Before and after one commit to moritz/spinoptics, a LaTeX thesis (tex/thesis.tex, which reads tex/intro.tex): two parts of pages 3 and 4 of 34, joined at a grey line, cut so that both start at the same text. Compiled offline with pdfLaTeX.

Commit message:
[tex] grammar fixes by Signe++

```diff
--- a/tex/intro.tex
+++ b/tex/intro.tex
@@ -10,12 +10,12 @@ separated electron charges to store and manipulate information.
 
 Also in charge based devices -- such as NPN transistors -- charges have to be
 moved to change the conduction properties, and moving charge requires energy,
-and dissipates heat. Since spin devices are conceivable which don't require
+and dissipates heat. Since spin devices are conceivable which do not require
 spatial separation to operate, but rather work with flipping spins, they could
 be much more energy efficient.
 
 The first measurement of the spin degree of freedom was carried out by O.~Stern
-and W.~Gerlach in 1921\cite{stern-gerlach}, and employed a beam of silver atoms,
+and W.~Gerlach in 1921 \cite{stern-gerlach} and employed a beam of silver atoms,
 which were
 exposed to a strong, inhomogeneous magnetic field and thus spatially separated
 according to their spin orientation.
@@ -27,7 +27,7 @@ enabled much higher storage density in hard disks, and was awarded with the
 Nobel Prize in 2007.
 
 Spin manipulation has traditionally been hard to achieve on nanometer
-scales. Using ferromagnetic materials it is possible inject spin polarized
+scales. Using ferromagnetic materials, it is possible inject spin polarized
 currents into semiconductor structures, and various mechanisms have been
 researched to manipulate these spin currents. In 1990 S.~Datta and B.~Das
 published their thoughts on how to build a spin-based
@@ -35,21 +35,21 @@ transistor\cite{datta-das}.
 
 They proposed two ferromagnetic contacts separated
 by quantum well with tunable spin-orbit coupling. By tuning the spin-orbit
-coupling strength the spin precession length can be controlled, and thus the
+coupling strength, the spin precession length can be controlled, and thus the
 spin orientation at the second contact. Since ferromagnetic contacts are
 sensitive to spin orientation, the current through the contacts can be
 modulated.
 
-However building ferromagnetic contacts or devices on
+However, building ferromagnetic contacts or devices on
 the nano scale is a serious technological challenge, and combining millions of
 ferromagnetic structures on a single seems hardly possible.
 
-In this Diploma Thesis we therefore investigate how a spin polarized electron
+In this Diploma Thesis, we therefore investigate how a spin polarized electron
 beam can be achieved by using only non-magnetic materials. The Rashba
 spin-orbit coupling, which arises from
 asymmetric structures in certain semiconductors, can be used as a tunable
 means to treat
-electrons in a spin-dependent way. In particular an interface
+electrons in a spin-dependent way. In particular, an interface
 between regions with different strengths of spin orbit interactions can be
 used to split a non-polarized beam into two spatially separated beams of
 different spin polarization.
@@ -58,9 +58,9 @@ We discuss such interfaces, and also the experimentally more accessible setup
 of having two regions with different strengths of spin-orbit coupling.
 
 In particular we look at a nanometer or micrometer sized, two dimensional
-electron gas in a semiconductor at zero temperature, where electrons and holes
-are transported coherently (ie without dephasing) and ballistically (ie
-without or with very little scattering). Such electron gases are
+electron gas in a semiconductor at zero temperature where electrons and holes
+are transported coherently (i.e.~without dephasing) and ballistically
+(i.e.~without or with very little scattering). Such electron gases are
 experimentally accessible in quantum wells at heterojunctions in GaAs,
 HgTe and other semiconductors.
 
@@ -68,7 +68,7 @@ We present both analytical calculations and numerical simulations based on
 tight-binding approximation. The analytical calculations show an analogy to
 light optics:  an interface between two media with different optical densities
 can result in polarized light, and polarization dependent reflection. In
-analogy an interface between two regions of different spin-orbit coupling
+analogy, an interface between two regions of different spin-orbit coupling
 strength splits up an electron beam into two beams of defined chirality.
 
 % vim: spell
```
-*-*-
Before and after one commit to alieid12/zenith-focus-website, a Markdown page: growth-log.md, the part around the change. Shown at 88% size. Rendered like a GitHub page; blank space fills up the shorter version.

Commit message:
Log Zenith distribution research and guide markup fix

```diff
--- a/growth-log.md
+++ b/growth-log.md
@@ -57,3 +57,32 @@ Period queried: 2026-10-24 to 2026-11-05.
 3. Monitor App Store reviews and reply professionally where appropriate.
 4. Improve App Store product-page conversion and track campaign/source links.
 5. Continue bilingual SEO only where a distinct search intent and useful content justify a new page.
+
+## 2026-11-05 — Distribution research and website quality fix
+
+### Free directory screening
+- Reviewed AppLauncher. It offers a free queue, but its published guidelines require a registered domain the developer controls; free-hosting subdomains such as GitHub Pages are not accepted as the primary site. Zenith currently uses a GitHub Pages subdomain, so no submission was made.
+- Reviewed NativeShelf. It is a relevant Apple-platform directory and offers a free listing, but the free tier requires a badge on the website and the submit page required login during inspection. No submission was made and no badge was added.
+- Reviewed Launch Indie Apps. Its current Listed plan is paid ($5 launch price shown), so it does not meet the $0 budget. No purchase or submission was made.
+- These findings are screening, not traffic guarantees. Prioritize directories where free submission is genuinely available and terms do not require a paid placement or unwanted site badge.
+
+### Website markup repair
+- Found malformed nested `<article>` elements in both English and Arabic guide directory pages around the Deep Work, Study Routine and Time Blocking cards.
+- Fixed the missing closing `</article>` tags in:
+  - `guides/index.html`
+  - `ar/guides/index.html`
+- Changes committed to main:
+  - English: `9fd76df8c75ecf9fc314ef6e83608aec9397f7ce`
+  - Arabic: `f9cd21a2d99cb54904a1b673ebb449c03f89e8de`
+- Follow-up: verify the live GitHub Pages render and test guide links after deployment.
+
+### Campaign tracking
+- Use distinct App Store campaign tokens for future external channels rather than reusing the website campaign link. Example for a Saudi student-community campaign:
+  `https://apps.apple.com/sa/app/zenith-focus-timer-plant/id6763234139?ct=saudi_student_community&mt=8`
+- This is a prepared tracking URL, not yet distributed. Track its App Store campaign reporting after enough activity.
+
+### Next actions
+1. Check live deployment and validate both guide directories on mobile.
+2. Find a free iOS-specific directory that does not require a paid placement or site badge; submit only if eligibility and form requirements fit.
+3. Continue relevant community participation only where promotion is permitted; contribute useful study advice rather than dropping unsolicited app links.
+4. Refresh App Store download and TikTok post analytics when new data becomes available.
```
-*-*-
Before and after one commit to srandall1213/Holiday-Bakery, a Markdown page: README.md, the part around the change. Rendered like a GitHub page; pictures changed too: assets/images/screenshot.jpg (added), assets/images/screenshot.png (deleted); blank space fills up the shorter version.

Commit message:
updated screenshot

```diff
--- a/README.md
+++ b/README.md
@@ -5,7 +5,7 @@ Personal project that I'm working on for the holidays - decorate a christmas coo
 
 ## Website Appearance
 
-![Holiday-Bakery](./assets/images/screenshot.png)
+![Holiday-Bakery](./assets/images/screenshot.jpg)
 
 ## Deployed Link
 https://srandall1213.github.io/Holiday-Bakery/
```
-*-*-
- Task objective
Copy out each line from the listing that contains the string "contacts".

- Solution to this task
 They proposed two ferromagnetic contacts separated
 spin orientation at the second contact. Since ferromagnetic contacts are
 sensitive to spin orientation, the current through the contacts can be
-However building ferromagnetic contacts or devices on
+However, building ferromagnetic contacts or devices on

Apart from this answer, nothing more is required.